■ TASK PROMPT: Which lines run from the line with "the shorter version." through the line with "Also changed, not shown: parts of 1" in the entries below? Print them exactly, both ends included, and nothing more.
━━━━━━
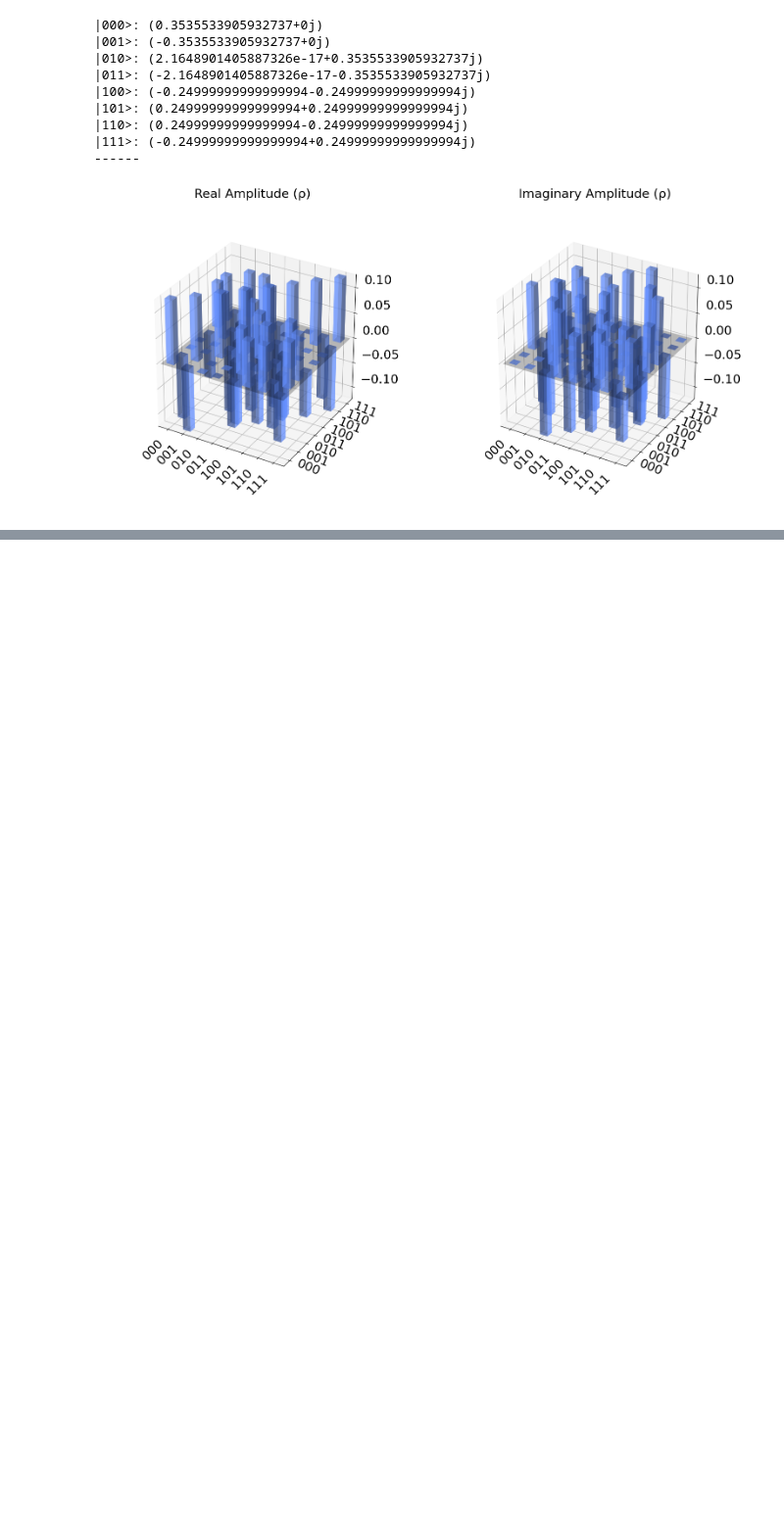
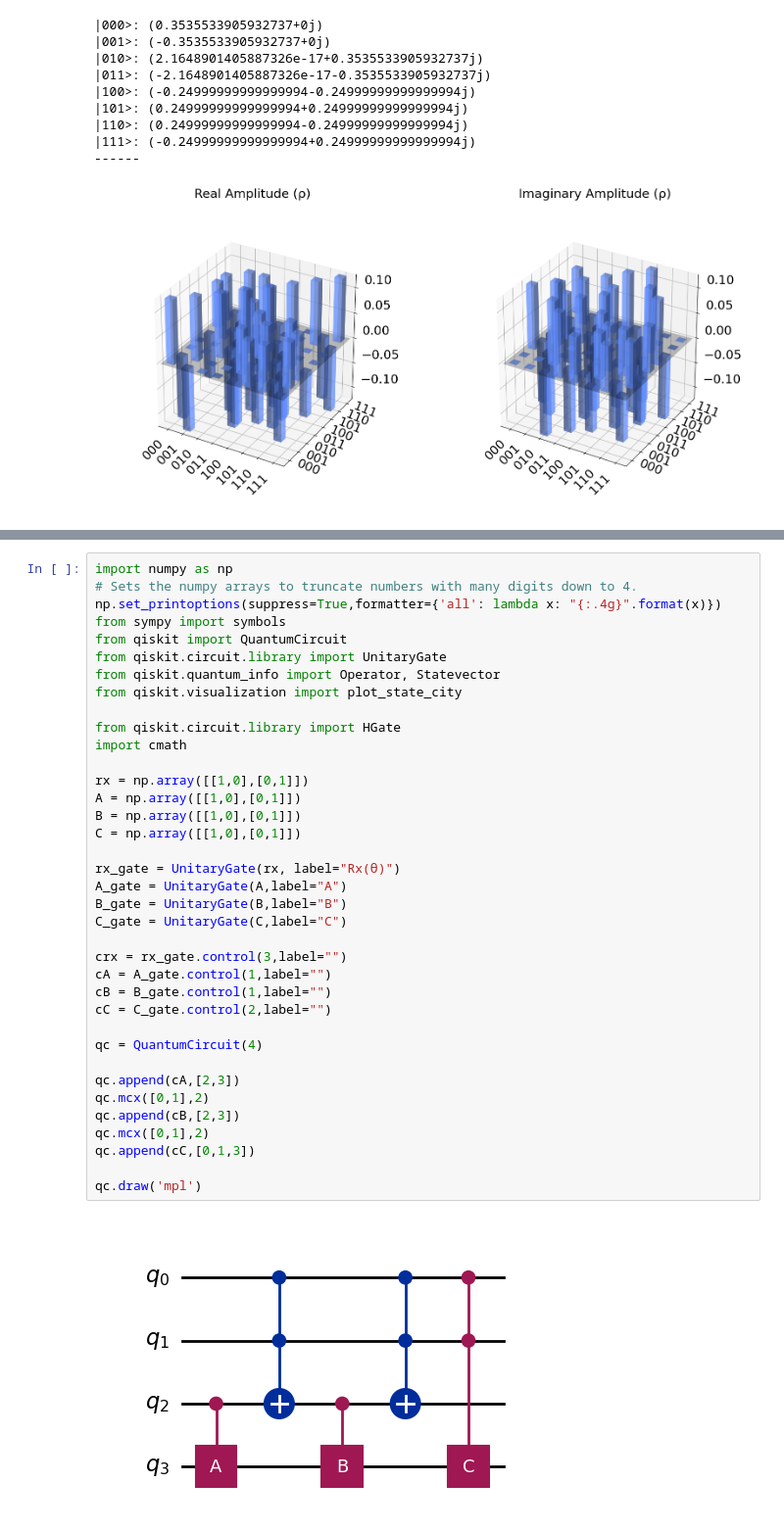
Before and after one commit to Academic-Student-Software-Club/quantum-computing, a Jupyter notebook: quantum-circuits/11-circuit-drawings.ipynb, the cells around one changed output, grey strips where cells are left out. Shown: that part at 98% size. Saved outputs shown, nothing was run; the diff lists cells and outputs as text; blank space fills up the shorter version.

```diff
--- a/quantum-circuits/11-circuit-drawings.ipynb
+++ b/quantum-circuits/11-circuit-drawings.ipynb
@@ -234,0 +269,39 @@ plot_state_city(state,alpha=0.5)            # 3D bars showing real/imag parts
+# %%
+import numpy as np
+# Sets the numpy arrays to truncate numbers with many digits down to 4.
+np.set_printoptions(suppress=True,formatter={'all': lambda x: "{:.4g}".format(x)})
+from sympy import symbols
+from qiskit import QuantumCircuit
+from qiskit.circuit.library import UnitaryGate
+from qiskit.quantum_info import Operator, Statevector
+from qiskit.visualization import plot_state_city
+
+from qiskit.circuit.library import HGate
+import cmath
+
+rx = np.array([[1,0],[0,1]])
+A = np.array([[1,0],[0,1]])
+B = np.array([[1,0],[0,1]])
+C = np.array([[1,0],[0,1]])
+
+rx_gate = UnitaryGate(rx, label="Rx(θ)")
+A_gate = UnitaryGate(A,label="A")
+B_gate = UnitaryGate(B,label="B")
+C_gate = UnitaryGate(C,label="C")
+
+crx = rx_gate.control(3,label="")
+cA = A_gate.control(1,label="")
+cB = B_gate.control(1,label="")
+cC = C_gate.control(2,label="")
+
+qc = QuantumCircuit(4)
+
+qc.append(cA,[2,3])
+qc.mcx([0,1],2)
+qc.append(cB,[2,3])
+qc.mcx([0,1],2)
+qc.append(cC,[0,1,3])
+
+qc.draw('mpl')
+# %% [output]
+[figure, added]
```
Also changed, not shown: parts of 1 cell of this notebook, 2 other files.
━━━━━━
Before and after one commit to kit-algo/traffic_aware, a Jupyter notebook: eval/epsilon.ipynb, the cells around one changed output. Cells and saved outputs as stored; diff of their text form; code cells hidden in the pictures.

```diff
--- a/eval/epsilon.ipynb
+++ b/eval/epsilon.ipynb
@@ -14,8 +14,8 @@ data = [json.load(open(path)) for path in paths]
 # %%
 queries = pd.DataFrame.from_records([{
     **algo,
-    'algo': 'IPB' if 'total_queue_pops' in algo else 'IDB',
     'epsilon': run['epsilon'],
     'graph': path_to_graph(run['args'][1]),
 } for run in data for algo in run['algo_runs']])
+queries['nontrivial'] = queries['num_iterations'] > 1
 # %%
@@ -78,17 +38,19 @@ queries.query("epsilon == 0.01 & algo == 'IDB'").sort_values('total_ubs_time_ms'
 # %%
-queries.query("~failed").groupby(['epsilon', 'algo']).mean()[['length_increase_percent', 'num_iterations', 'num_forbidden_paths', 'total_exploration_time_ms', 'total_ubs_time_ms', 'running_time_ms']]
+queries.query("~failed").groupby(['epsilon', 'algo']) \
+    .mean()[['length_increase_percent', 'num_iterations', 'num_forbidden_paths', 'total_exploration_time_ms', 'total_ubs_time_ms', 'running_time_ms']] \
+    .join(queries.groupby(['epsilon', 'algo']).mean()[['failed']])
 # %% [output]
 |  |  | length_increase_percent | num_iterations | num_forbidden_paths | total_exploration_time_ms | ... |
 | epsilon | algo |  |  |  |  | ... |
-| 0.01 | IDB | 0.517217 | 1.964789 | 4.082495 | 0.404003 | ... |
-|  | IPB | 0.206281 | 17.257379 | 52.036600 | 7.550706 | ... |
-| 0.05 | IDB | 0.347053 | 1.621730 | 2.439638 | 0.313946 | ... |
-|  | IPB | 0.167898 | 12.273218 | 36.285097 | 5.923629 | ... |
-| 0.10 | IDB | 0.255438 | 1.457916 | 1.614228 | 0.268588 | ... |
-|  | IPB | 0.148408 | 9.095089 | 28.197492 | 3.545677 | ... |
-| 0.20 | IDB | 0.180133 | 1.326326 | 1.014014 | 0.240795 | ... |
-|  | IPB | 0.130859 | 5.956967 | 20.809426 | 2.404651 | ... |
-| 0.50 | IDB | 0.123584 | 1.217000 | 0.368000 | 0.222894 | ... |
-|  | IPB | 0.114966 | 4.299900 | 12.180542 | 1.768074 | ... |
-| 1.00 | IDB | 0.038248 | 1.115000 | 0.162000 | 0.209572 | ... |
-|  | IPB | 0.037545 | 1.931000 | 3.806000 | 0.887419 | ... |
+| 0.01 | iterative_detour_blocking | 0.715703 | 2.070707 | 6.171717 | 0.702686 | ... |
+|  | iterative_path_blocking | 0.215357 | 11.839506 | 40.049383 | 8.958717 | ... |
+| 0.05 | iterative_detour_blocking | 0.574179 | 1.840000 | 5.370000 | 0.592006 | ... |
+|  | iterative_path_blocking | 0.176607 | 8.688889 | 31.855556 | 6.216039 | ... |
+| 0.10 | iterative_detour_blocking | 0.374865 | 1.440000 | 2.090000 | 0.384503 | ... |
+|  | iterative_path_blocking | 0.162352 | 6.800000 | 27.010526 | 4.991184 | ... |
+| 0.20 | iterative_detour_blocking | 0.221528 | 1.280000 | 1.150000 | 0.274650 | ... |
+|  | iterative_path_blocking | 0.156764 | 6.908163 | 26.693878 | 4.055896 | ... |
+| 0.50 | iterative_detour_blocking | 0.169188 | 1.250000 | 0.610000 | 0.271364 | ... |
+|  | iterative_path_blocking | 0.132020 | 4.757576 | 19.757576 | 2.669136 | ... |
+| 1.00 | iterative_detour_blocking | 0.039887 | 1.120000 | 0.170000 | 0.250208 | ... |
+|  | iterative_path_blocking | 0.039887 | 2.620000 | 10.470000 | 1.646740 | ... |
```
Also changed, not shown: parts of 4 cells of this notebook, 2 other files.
━━━━━━
■ ANSWER TO THIS PROBLEM:
Before and after one commit to Academic-Student-Software-Club/quantum-computing, a Jupyter notebook: quantum-circuits/11-circuit-drawings.ipynb, the cells around one changed output, grey strips where cells are left out. Shown: that part at 98% size. Saved outputs shown, nothing was run; the diff lists cells and outputs as text; blank space fills up the shorter version.

```diff
--- a/quantum-circuits/11-circuit-drawings.ipynb
+++ b/quantum-circuits/11-circuit-drawings.ipynb
@@ -234,0 +269,39 @@ plot_state_city(state,alpha=0.5)            # 3D bars showing real/imag parts
+# %%
+import numpy as np
+# Sets the numpy arrays to truncate numbers with many digits down to 4.
+np.set_printoptions(suppress=True,formatter={'all': lambda x: "{:.4g}".format(x)})
+from sympy import symbols
+from qiskit import QuantumCircuit
+from qiskit.circuit.library import UnitaryGate
+from qiskit.quantum_info import Operator, Statevector
+from qiskit.visualization import plot_state_city
+
+from qiskit.circuit.library import HGate
+import cmath
+
+rx = np.array([[1,0],[0,1]])
+A = np.array([[1,0],[0,1]])
+B = np.array([[1,0],[0,1]])
+C = np.array([[1,0],[0,1]])
+
+rx_gate = UnitaryGate(rx, label="Rx(θ)")
+A_gate = UnitaryGate(A,label="A")
+B_gate = UnitaryGate(B,label="B")
+C_gate = UnitaryGate(C,label="C")
+
+crx = rx_gate.control(3,label="")
+cA = A_gate.control(1,label="")
+cB = B_gate.control(1,label="")
+cC = C_gate.control(2,label="")
+
+qc = QuantumCircuit(4)
+
+qc.append(cA,[2,3])
+qc.mcx([0,1],2)
+qc.append(cB,[2,3])
+qc.mcx([0,1],2)
+qc.append(cC,[0,1,3])
+
+qc.draw('mpl')
+# %% [output]
+[figure, added]
```
Also changed, not shown: parts of 1 cell of this notebook, 2 other files.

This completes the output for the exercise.